Provided records START

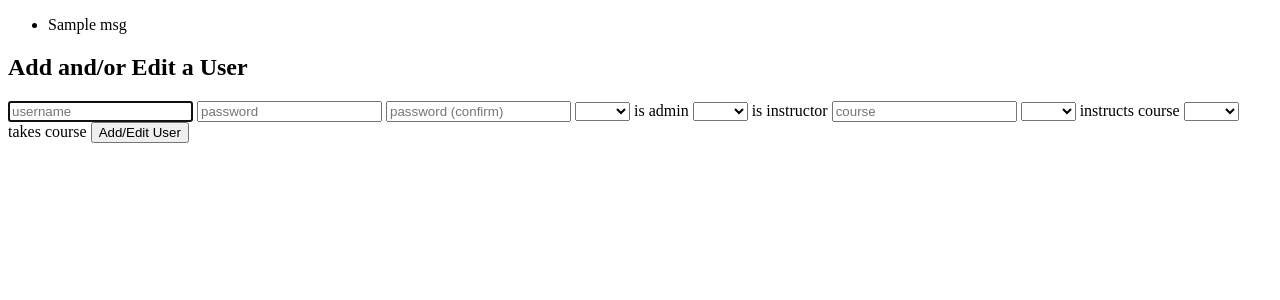
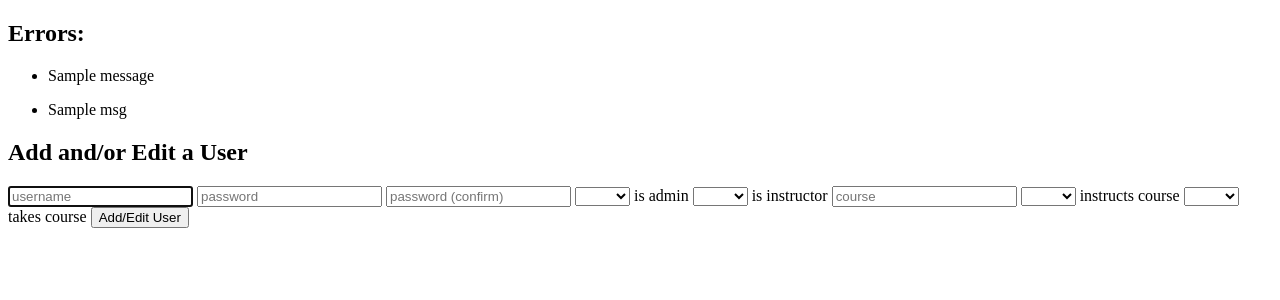
Before and after one commit to mikelmcdaniel/grade-oven, a Flask app: template src/templates/admin_edit_user.html in a window 1280 px wide. Shown: the part 26-326 px from the top of the page. Run offline with Flask 2, Linux system fonts and the light colour scheme; the template is opened without the code that fills it: most values are stand-ins (such as "Sample title", 1, 10 or a date in 2020); one stand-in notice (Sample message) is shown; parts of the project's set-up code (start-up, migrations or seed data) failed here and were passed over.

Commit message:
Make displaying errors uniform. e.g. use flask.flash and base.html to display errors.

```diff
--- a/src/server.py
+++ b/src/server.py
@@ -248,6 +248,7 @@
     course_name=course.name)
 
 def _edit_assignment(form, course_name, assignment_name, stages):
+  errors = []
   logging.info('Editing assignment "%s" in course "%s"',
                assignment_name, course_name)
   course = grade_oven.course(course_name)
@@ -273,11 +274,15 @@
           os.remove(os.path.join(df_stage.path, df_filename))
         except OSError as e:
           logging.warning('OSError when deleting "%s": %s', delete_file, e)
+          errors.append('OSError when deleting "{}": {}'.format(delete_file, e))
       except KeyError as e:
         logging.warning('Could not find stage "%s" to delete "%s": %s',
                         df_stage_name, delete_file, e)
+        errors.append('Could not find stage "{}" to delete "{}": {}'.format(
+                        df_stage_name, delete_file, e))
     else:
       logging.warning('Could not split "%s" to delete it.', delete_file)
+      errors.append('Could not split "{}" to delete it.'.format(delete_file))
   for stage in stages.stages.itervalues():
     description = form.get('description_{}'.format(stage.name))
     if description:
@@ -288,6 +293,7 @@
     files = flask.request.files.getlist('files_{}[]'.format(stage.name))
     if files:
       save_files_in_dir(files, stage.path)
+  return errors
 
 
 class GradeOvenSubmission(executor_queue_lib.Submission):
@@ -301,6 +307,8 @@
     self.stages = stages
     self.student_submission = student_submission
     self.container = None
+    self.outputs = []
+    self.errors = []
 
   def _run_stages_callback(self, stage):
     logging.info('GradeOvenSubmission._run_stages_callback %s', stage.name)
@@ -322,13 +330,11 @@
     logging.info('GradeOvenSubmission.run %s', self.description)
     self.container = executor.DockerExecutor(self.container_id, self._temp_dir)
     self.container.init()
-    outputs = []
-    errors = []
     self.student_submission.set_status('running')
     output, errs = self.container.run_stages(self.submission_dir, self.stages,
                                              self._run_stages_callback)
-    outputs.append(output)
-    errors.extend(errs)
+    self.outputs.append(output)
+    self.errors.extend(errs)
 
   def after_run(self):
     logging.info('GradeOvenSubmission.after_run %s', self.description)
@@ -369,7 +375,8 @@
     '../data/files/courses', course.name, 'assignments', assignment.name))
   if instructs_course:
     form = flask.request.form
-    _edit_assignment(form, course_name, assignment_name, stages)
+    for error in _edit_assignment(form, course_name, assignment_name, stages):
+      flask.flash(error)
   return flask.redirect(
     '/courses/{}/assignments/{}'.format(course_name, assignment_name),
     code=303)
@@ -403,6 +410,9 @@
         logging.warning(
           'Student "%s" submited assignment "%s/%s" while still in the queue.',
           user.username, course_name, assignment_name)
+        flask.flash(
+          '{} cannot submit assignment {} for {} while in the queue.'.format(
+            user.username, assignment_name, course_name))
       else:
         try:
           shutil.rmtree(submission_dir)
@@ -431,17 +441,18 @@
   stages = executor.Stages(os.path.join(
     '../data/files/courses', course.name, 'assignments', assignment.name))
   if takes_course:
-    output = student_submission.output()
-    errors = student_submission.errors()
+    submission_output = student_submission.output()
+    submission_errors = student_submission.errors()
   else:
-    output, errors = None, None
+    submission_output, submission_errors = 'no output', 'no errors'
   header_row, table = _make_grade_table(course, assignment)
   return flask.render_template(
     'courses_x_assignments_x.html', username=login.current_user.get_id(),
     instructs_course=instructs_course,
     takes_course=takes_course, course_name=course.name,
     assignment_name=assignment.name,
-    stages=stages.stages.values(), output=output, errors=errors,
+    stages=stages.stages.values(), submission_output=submission_output,
+    submission_errors=submission_errors,
     stages_desc=stages.description, header_row=header_row, table=table)
 
 @app.route('/settings', methods=['GET', 'POST'])
--- a/src/templates/admin_edit_user.html
+++ b/src/templates/admin_edit_user.html
@@ -1,12 +1,5 @@
 {% extends "base.html" %}
 {% block body %}
-{% if errors %}
-  <ul class="errors">
-    {% for error in errors %}
-    <li class="error">{{ error }}</li>
-    {% endfor %}
-  </ul>
-{% endif %}
 {% if msgs %}
   <ul class="msgs">
     {% for msg in msgs %}
--- a/src/templates/base.html
+++ b/src/templates/base.html
@@ -4,6 +4,15 @@
 {% if username %}<div class="header">
 Logged in as {{ username|e }}.  <a href="/">home</a> <a href="/settings">settings</a> <a href="/logout">logout</a>
 </div>{% endif %}
+{% with flash_errors = get_flashed_messages() %}
+  {% if errors or flash_errors %}
+<h2>Errors:</h2>
+<ul class="error">
+  {% for error in flash_errors %}<li>{{ error|e }}</li>{% endfor %}
+  {% for error in errors %}<li>{{ error|e }}</li>{% endfor %}
+</ul>
+  {% endif %}
+{% endwith %}
 <div class="page">
   {% block body %}{% endblock %}
 </div>
--- a/src/templates/courses_x_assignments_x.html
+++ b/src/templates/courses_x_assignments_x.html
@@ -35,9 +35,9 @@
 </form>
 <h3>Previous Submission:</h3>
 <h4>Output:</h4>
-<code><pre>{{ output|e }}</pre></code>
+<code><pre>{{ submission_output|e }}</pre></code>
 <h4>Errors:</h4>
-<code><pre>{{ errors|e }}</pre></code>
+<code><pre>{{ submission_errors|e }}</pre></code>
 {% endif %}
 
 {% if takes_course or instructs_course %}
--- a/src/templates/settings.html
+++ b/src/templates/settings.html
@@ -1,9 +1,6 @@
 {% extends "base.html" %}
 {% block body %}
 <h2>Settings</h2>
-{% for error in errors %}
-ERROR: {{ error|e }}<br>
-{% endfor %}
 <form method="post">
   Avatar Name: <input name="avatar_name" type="text" placeholder="{{ avatar_name|e }}"><br><br>
 
```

Provided records END

*Problem description*
Tally the lines above that include the word "base"; answer with the total only.

*Result for this exercise*
5